When we were young, every household in villages took an alternative turn to feed teachers, thereby establishing a friendly relationship with villagers. Teachers were free from the worry of carrying water, firewood, and cooking in their house. That would create a lot of chances for lesson preparations for the classrooms. Even though the teachers didn’t take the teaching seriously, they sympathized with the students in their charge by focusing on teaching. But nowadays these good habits were found at a loss; the reasons might be due to an increase of government employees and the economic inconvenience of peasant farmers. But it is not at a total loss; these good traditions have existed in some villages. I was amazed to have been invited because my village is not included in the list.
I found it strange when I got into the village; it happened to a traditional ceremony of eating the first crops. Even though I have heard about the ceremony, I didn’t know about it in details. When found by myself, I realized it to be a valuable and lovely Rakhine traditional ceremony. A Rakhine traditional ceremony of eating the first crops means that the reaping of the first crops in carried out during the harvest season; the first crops were cooked as ‘soon’ and served as a big feast.
Farmers have toiled tirelessly during the rainy season to cultivate paddy. They felt overjoyed with the reaping of the first crops. As a commemoration of growing crops healthily, the first crops are served to monks, the elderly, teachers and relatives by visualizing Lord Buddha; it is a feast not eaten first by the farmers themselves.
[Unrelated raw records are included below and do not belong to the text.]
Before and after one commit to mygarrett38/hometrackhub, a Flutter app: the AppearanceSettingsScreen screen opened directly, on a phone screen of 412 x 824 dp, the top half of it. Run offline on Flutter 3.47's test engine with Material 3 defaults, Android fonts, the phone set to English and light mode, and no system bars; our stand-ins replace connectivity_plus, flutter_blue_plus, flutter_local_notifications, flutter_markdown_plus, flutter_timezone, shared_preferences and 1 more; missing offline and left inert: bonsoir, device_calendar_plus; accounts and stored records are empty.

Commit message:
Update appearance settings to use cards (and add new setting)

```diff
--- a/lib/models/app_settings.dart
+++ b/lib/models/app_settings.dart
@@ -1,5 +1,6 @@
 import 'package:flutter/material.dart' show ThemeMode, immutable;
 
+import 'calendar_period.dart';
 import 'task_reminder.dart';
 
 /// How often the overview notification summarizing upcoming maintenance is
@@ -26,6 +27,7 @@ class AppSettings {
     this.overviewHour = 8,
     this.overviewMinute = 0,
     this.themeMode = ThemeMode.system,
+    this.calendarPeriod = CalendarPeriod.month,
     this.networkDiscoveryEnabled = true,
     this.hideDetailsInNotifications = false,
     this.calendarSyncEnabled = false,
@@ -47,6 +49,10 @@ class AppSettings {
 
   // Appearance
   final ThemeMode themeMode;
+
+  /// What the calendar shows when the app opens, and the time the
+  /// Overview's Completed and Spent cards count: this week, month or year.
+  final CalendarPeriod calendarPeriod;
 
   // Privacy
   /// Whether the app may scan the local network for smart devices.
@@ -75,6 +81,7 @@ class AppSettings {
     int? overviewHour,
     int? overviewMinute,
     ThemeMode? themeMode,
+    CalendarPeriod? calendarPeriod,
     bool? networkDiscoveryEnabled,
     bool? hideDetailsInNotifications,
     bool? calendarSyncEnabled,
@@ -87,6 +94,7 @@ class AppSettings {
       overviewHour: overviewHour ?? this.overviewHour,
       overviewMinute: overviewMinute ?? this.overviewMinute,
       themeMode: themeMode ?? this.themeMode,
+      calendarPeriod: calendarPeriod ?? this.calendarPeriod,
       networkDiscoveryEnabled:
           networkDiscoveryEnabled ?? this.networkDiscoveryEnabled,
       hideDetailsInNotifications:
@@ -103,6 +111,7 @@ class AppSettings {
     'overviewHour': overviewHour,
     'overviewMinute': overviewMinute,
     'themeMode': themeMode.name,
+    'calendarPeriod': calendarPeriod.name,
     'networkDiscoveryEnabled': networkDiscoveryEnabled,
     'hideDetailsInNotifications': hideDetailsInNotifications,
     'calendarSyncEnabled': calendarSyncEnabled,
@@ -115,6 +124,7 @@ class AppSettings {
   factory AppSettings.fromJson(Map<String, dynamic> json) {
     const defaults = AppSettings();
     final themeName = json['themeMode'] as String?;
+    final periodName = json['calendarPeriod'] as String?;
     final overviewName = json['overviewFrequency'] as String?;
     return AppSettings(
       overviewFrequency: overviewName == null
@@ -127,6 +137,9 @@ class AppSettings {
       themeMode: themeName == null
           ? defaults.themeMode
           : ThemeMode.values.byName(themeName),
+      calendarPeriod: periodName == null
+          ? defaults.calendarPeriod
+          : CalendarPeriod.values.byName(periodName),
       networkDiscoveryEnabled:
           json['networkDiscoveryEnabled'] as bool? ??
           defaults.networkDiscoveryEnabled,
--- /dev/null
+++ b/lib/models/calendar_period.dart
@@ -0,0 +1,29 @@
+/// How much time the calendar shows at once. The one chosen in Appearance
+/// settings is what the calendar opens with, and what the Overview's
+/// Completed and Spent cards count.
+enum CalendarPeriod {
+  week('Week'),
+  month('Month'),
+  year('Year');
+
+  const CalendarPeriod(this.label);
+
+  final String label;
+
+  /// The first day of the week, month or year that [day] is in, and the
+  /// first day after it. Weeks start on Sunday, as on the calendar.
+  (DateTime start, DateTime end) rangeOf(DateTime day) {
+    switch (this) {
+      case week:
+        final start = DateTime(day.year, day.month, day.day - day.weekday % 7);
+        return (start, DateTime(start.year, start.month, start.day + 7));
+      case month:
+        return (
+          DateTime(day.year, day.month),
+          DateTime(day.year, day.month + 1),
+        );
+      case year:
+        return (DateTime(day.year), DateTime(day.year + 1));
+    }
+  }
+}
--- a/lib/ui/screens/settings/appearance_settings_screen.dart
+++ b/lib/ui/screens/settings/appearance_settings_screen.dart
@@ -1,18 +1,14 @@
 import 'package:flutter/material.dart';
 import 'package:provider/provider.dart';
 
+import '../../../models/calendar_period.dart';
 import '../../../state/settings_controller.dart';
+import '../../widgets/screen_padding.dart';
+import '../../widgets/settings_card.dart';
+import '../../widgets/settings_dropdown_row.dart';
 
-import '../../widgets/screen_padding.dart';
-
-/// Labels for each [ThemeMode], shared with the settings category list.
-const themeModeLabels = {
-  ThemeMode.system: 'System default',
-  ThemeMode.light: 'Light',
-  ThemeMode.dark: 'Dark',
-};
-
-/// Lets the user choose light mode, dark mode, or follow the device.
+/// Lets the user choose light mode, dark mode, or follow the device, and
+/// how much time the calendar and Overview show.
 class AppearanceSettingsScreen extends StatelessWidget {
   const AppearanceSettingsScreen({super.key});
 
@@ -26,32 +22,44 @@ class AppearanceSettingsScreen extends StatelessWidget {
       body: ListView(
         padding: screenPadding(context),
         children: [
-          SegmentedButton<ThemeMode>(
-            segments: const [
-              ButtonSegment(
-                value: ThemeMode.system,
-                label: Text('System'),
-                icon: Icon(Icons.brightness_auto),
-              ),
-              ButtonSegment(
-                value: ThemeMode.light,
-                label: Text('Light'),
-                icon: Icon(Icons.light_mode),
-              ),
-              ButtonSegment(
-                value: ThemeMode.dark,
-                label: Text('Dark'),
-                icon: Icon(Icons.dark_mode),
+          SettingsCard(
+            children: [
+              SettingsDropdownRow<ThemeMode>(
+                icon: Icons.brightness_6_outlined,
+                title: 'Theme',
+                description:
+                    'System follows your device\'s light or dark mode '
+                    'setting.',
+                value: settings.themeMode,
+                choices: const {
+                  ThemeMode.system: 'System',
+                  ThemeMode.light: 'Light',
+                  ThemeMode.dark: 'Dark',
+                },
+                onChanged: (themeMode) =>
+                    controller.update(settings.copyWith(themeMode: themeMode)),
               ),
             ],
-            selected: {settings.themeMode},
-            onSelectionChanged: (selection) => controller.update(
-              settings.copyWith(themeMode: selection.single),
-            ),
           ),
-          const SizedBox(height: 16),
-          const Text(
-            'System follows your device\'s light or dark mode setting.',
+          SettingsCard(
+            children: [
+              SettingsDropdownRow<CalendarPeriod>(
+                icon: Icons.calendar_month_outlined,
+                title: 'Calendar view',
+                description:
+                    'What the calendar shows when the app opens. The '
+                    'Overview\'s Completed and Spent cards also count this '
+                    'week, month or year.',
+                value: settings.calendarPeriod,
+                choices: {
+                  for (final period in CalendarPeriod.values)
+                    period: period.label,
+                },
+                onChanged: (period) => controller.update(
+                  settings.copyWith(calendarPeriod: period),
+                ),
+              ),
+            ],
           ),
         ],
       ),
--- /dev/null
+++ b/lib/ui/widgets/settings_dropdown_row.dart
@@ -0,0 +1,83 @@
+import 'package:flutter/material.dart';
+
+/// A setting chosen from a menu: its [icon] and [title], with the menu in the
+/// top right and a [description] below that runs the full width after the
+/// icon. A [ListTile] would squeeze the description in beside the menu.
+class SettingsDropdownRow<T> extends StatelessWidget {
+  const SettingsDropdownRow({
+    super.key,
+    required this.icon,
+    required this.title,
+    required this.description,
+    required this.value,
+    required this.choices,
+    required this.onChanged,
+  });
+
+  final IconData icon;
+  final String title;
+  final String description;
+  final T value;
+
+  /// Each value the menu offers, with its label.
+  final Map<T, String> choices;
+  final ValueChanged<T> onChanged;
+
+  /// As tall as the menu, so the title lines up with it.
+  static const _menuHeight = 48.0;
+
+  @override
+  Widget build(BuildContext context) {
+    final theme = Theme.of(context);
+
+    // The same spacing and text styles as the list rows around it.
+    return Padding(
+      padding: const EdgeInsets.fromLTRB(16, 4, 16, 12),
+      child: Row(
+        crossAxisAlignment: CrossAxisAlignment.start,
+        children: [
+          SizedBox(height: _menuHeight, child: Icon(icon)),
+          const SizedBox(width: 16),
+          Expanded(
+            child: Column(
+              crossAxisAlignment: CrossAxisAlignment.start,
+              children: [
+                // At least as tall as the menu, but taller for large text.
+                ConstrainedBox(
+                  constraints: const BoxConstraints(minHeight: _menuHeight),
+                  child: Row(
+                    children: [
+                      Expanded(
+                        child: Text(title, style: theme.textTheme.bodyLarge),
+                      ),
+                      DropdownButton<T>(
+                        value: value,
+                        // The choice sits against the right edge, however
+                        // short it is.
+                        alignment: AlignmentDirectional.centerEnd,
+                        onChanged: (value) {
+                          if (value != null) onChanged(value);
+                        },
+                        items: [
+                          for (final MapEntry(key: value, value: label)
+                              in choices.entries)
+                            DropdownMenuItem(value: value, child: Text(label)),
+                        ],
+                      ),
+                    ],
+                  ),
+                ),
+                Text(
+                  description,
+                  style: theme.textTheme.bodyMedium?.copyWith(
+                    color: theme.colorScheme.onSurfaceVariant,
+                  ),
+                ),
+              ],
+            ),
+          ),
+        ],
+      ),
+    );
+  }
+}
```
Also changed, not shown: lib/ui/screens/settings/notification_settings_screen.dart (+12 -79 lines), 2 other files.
In some villages, groups of Nats(Devas) were invited to the feast. A sheath of banana stems is shaped like a container in which several kinds of food are put and mounted atop the roof to feed the Sun and Moon devas (celestial beings). This tradition is found among other traditions of ethnic nationals; held in different fashions but the intention is the same.
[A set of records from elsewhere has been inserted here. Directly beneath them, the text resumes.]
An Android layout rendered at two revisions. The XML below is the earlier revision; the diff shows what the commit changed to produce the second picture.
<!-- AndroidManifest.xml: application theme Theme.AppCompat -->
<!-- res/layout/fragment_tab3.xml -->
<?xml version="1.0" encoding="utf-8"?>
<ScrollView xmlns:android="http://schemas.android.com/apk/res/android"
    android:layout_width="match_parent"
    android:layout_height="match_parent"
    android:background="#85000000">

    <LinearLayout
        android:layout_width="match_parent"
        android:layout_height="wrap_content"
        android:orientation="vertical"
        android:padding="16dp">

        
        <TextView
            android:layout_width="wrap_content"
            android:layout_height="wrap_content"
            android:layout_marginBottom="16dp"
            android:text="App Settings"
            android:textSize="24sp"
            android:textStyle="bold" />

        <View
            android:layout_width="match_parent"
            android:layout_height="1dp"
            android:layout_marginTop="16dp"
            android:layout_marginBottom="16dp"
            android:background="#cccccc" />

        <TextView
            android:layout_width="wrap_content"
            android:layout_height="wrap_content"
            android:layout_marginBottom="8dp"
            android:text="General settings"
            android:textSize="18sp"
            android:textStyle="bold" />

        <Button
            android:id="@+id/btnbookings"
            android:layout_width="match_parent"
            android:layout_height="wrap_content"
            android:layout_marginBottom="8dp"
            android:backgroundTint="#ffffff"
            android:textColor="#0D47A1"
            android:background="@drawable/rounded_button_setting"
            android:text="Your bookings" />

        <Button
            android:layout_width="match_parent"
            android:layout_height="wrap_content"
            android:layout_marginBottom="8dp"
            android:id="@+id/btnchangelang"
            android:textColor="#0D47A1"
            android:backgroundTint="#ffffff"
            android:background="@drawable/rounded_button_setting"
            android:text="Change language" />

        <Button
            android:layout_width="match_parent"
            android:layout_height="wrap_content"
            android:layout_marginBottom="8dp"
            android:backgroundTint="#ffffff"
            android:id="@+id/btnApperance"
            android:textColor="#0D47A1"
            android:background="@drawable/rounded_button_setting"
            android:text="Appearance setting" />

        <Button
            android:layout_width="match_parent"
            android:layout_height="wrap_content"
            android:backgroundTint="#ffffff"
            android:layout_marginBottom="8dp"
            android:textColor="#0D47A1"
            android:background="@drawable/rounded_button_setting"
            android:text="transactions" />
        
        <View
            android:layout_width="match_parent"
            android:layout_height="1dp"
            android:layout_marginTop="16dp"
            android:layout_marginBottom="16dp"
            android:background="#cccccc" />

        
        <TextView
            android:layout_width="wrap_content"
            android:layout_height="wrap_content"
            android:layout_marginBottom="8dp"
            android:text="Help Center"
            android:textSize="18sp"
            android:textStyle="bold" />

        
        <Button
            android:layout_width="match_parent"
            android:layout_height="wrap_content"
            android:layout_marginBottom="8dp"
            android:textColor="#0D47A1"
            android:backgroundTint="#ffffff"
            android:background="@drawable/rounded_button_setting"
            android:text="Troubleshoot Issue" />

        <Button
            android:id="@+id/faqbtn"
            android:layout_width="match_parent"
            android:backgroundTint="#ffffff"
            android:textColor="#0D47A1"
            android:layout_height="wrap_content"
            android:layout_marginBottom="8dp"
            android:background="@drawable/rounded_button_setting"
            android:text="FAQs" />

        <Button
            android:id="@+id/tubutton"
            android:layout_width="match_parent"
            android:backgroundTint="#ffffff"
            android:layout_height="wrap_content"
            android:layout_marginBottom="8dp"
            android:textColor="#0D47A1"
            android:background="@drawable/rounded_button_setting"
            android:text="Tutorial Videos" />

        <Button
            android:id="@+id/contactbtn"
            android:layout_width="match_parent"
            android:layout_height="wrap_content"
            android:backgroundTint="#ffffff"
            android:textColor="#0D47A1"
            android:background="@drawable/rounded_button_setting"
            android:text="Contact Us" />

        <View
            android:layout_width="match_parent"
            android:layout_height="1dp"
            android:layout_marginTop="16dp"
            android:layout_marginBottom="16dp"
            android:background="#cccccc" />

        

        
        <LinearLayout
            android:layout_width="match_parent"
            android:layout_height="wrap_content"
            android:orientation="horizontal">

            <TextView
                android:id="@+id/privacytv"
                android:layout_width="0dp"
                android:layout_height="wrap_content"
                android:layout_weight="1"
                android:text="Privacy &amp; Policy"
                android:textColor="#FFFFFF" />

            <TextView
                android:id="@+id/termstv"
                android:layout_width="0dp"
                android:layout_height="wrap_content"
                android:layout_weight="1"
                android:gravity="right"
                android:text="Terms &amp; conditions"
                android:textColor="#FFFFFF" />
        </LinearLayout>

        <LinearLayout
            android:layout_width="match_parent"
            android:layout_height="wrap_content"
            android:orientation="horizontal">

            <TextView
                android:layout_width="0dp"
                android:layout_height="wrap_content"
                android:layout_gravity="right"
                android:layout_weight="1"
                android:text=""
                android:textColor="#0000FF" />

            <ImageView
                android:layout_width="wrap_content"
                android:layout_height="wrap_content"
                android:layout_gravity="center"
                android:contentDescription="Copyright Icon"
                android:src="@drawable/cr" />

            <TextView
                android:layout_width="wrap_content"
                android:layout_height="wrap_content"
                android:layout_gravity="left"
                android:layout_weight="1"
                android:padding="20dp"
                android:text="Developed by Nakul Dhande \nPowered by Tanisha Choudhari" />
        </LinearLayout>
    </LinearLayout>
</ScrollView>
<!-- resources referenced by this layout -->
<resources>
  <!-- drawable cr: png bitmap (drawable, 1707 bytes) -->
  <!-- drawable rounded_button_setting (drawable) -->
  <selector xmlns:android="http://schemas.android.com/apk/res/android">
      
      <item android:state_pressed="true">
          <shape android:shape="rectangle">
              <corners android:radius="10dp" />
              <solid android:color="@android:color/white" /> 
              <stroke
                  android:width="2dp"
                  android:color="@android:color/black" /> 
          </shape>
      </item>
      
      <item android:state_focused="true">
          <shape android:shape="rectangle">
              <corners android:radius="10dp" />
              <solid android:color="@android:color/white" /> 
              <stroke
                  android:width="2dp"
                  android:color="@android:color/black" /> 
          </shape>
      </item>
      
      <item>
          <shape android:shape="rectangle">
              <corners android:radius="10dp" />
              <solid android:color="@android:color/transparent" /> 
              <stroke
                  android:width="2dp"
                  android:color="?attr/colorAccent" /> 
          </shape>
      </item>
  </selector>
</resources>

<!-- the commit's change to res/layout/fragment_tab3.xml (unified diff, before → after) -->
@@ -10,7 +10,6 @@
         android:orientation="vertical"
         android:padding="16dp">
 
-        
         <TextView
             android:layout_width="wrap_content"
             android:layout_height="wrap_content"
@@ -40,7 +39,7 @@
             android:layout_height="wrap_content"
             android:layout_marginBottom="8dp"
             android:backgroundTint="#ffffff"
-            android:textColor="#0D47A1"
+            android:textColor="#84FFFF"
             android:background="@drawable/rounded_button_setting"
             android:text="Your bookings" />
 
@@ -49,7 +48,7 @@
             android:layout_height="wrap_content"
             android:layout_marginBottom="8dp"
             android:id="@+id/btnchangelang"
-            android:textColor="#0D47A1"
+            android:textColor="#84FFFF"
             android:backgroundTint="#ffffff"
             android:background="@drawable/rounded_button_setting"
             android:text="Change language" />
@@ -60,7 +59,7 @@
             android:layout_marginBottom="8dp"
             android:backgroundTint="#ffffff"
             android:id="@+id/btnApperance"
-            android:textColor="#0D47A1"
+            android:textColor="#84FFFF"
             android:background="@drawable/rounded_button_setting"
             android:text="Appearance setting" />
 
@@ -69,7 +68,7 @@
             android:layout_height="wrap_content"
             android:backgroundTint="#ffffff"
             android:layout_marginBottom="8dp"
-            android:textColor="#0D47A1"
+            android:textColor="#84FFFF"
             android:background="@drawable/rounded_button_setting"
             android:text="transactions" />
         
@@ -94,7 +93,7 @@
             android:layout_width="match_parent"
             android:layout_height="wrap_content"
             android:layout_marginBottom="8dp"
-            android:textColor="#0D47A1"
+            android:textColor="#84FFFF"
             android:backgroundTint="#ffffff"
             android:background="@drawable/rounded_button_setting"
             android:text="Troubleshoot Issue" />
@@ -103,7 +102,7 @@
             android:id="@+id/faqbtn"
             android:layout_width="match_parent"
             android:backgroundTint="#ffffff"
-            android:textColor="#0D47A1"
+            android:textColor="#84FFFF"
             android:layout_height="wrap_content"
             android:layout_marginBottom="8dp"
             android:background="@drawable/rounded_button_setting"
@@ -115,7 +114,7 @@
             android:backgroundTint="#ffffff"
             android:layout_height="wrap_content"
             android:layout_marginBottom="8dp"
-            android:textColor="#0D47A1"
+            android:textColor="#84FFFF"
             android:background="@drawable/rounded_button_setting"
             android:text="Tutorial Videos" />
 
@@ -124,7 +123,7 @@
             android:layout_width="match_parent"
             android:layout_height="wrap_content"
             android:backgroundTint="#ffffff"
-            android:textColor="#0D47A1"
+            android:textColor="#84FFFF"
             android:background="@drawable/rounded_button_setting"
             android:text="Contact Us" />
Donations of first crops bring virtuous actions. Once there lived two brothers; the elder brother used to donate his first crops and the best portion of his food and younger brother donated things in a slipshod manner. Due to his meritorious deeds, the older one became Ashin Kawdanya when Buddha attained Buddhahood. After listening to the first sermon given by the Lord Buddha, the elder brother became the Arhat whereas the younger one as Ashin Thubanda became the last Arhat when the Buddha attained Nirvana. These are the reasons that donations of the first crops and the best portion of one’s food are beneficial to the donors.
Cooking of first crops as ‘soon’ would bring a lot of benefits to the donors. Donations of Soon ( offertories ) to the Lord Buddha or monks would bring five comestibles of longevity, beauty, wealth, strength and intelligence. Offering food to Lord Buddha or monks would bring longevity, beauty, wealth, strength and intelligence to the donors.
In our society, nothing is nobler than the Buddha, Dharma, the Sangha, parents and teachers. In accordance with Buddhist traditions, offering food at the altar to the Buddha, offering food to monks and the best portion to monks and the best portion of food to our elders and then our turn comes to eat. That is why Rakhine traditional ceremony of eating first crops should be maintained as a lovely habit of Rakhine Buddhists which must be handed down from generation to generation.
Translated by Arakan Sein